I was talking with a friend the other day about negotiating a deal and I had a few pieces of advice:
- Always go into the deal with the ability to walk away. Always.
- Set an absolute minimum in advance of negotiations and use that as a private lens during the process
- Put yourself is the shoes of the person on the other side of the negotiation and think about concessions or points that they are interested in and how those might stack up to your interests
- There was a much better tree control with drag and drop available for jQuery
- jQuery’s syntax is more Ruby-like
- jQuery’s UI library is more mature now (it’s similar to Scriptaculous)
After lots of researching and testing we’ve decided to make the switch. So far so good…
I joined the Entrepreneurs’ Organization (EO) three months ago and I have nothing but great things to say about it. According to the EO website, EO is:
The Entrepreneurs’ Organization (EO) is a global network of business owners, all of whom run companies that exceed US$1M in annual revenue. We engage leading entrepreneurs to learn and grow through executive education and other tools for business owners.
One of the most important aspects of the organization is what’s known as Forum. Forum is a group of 8 – 10 entrepreneurs that meet on a regular basis (usually monthly) and it acts as your own personal advisory board. This is an invaluable way to learn from other entrepreneurs and (hopefully) minimize potential mistakes and maximize opportunities. If you’re an entrepreneur, I recommend you look into EO.
Do your CRM, CMS, ERP, etc systems “talk” to each other? If a customer calls up do you have one interface to see their entire history? Even with the profiliferation of affordable, high-quality systems like Salesforce.com, Pardot, and Parature, most companies don’t have a way to see the history of interactions with a client from one screen. Typically, companies also have custom spreadsheets or applications where related customer information is kept, in an even more siloed fashion.
One major benefit typically found in true SaaS systems (not fake ones) is that of an open web services API (typically SOAP or REST). An open API, and a system that isn’t in your own private network (who wants to keep ports open in their Firewall?), is a good recipe for integration.

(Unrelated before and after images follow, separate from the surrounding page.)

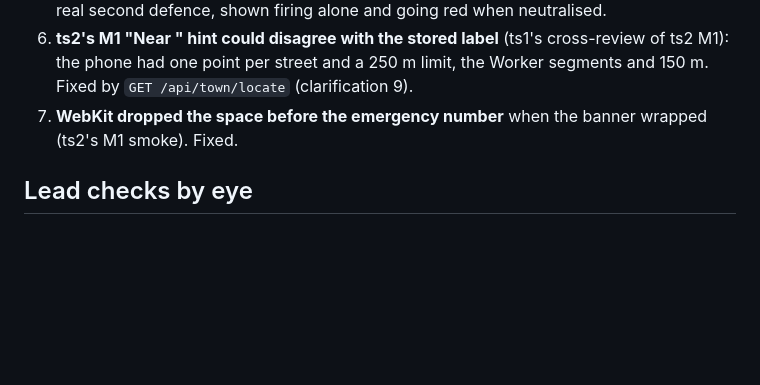
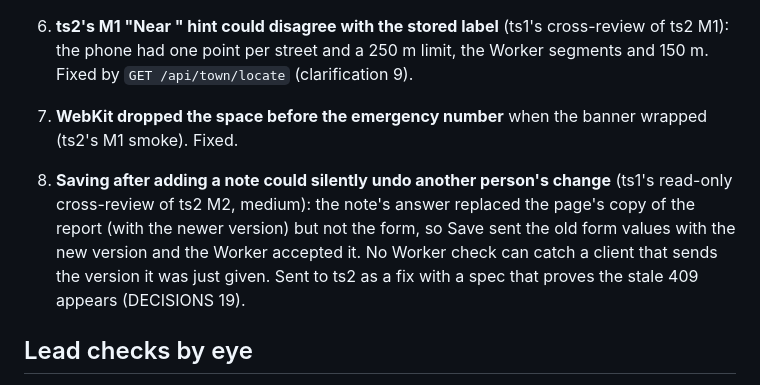
Before and after one commit to alexjpower74-create/town-service-requests, a Markdown page: docs/build-report.md, the part around the change. Rendered like a GitHub page; blank space fills up the shorter version.

```diff
--- a/docs/build-report.md
+++ b/docs/build-report.md
@@ -36,6 +36,11 @@ touched, and is gated on printed `*_EXIT=` lines.
    street and a 250 m limit, the Worker segments and 150 m. Fixed by `GET /api/town/locate` (clarification 9).
 7. **WebKit dropped the space before the emergency number** when the banner wrapped (ts2's M1 smoke). Fixed.
 
+8. **Saving after adding a note could silently undo another person's change** (ts1's read-only cross-review of ts2 M2, medium): the
+   note's answer replaced the page's copy of the report (with the newer version) but not the form, so Save sent the old form values with
+   the new version and the Worker accepted it. No Worker check can catch a client that sends the version it was just given. Sent to ts2
+   as a fix with a spec that proves the stale 409 appears (DECISIONS 19).
+
 ## Lead checks by eye
 - ts2 M1 screenshots (resident home 390, nearby 390, status 1280): SAMPLE on every screen, banner first, no private fields on status.
 - ts2 M2 real-Worker screenshots (staff board 1280, detail 390, join confirm 1280): overdue edges and counts right, `tel:` contact,
```
Also changed, not shown: DECISIONS.md (+6 -0 lines).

More companies should invest in consolidated systems as part of a larger strategy to divest of non-core IT functions (like CRM and CMS).